* LISTED RECORDS *
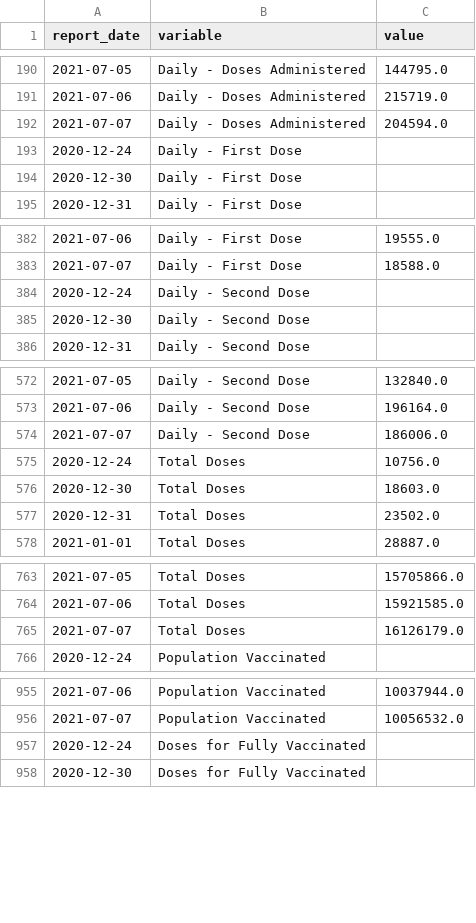
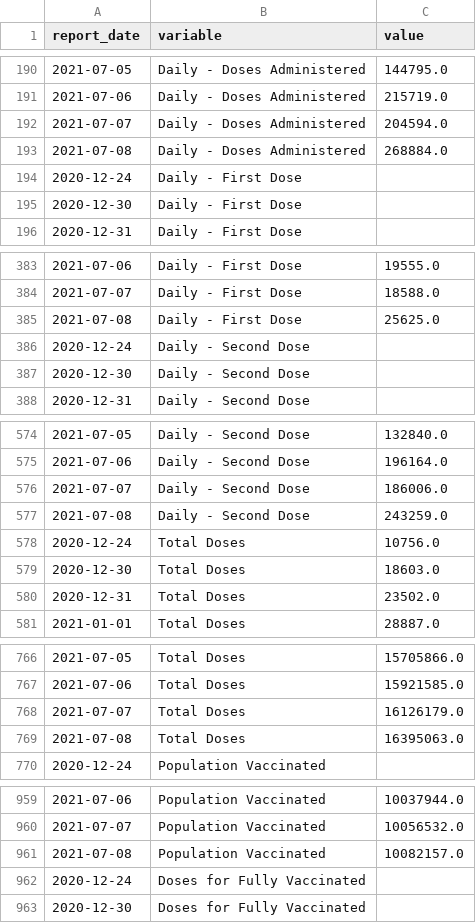
Before and after one commit to minix1234/minix1234.github.io, a CSV file: pelican/content/dfmelt.csv, drawn as a sheet; only a part is shown, gaps mark what is left out; the diff covers the shown part only; the diff names each change by its address in the sheet, - before the commit and + after, or states it on an @@ line.

```diff
--- a/pelican/content/dfmelt.csv
+++ b/pelican/content/dfmelt.csv
+row 193: 2021-07-08 | Daily - Doses Administered | 268884.0
+row 385: 2021-07-08 | Daily - First Dose | 25625.0
+row 577: 2021-07-08 | Daily - Second Dose | 243259.0
+row 769: 2021-07-08 | Total Doses | 16395063.0
+row 961: 2021-07-08 | Population Vaccinated | 10082157.0
```
Also changed, not shown: 5 added rows elsewhere in this file, pelican/content/dfVC.csv, 16 other files.
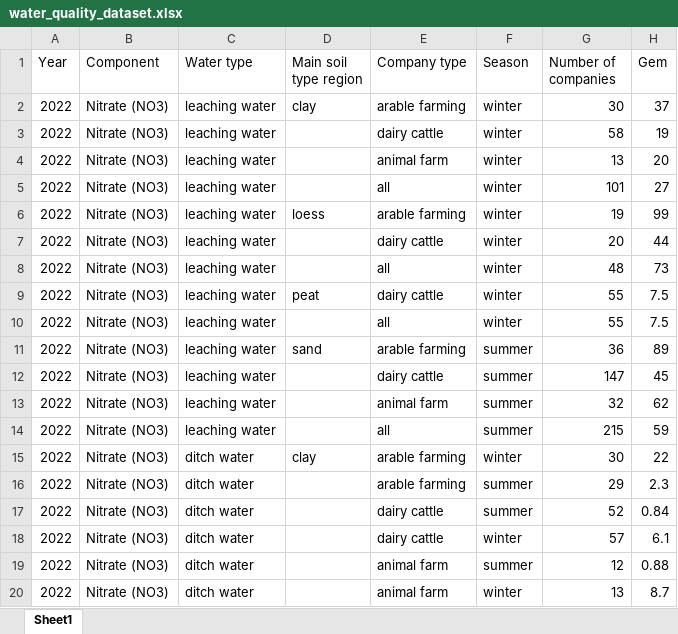
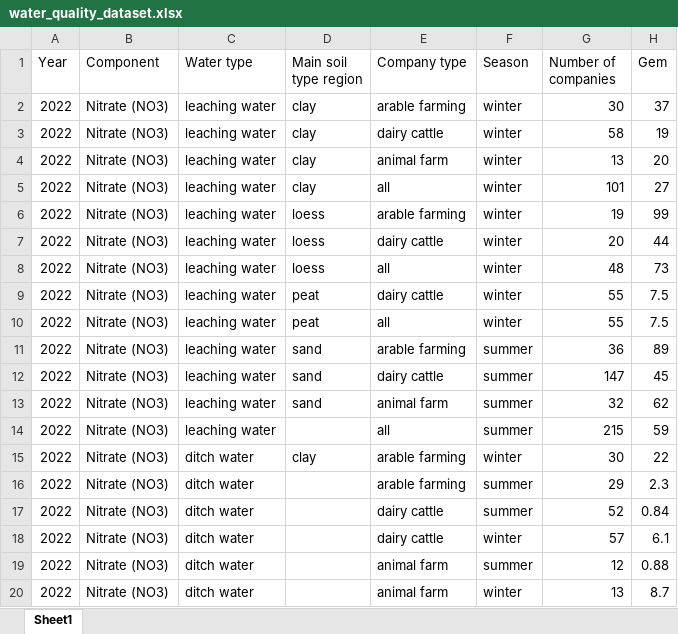
Before and after one commit to damarisparasca/HoTsPot-Intervention, an Excel workbook: prediction/water_quality_dataset.xlsx, sheet Sheet1, drawn as a sheet; only a part is shown; values as stored, in another font and other column widths than the file's, no borders; the diff names each change by its address in the sheet, - before the commit and + after, or states it on an @@ line.

```diff
--- a/prediction/water_quality_dataset.xlsx (sheet Sheet1)
+++ b/prediction/water_quality_dataset.xlsx (sheet Sheet1)
-D3:D5 (Main soil type region): (empty)
+D3:D5 (Main soil type region): clay
-D7:D8 (Main soil type region): (empty)
+D7:D8 (Main soil type region): loess
-D10 (Main soil type region): (empty)
+D10 (Main soil type region): peat
-D12:D13 (Main soil type region): (empty)
+D12:D13 (Main soil type region): sand
```
Also changed, not shown: 8 other files.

* EXERCISE OBJECTIVE *
Retrieve each line from the records above where the word "Also" occurs.

* SOLUTION TO THIS PROBLEM *
Also changed, not shown: 5 added rows elsewhere in this file, pelican/content/dfVC.csv, 16 other files.
Also changed, not shown: 8 other files.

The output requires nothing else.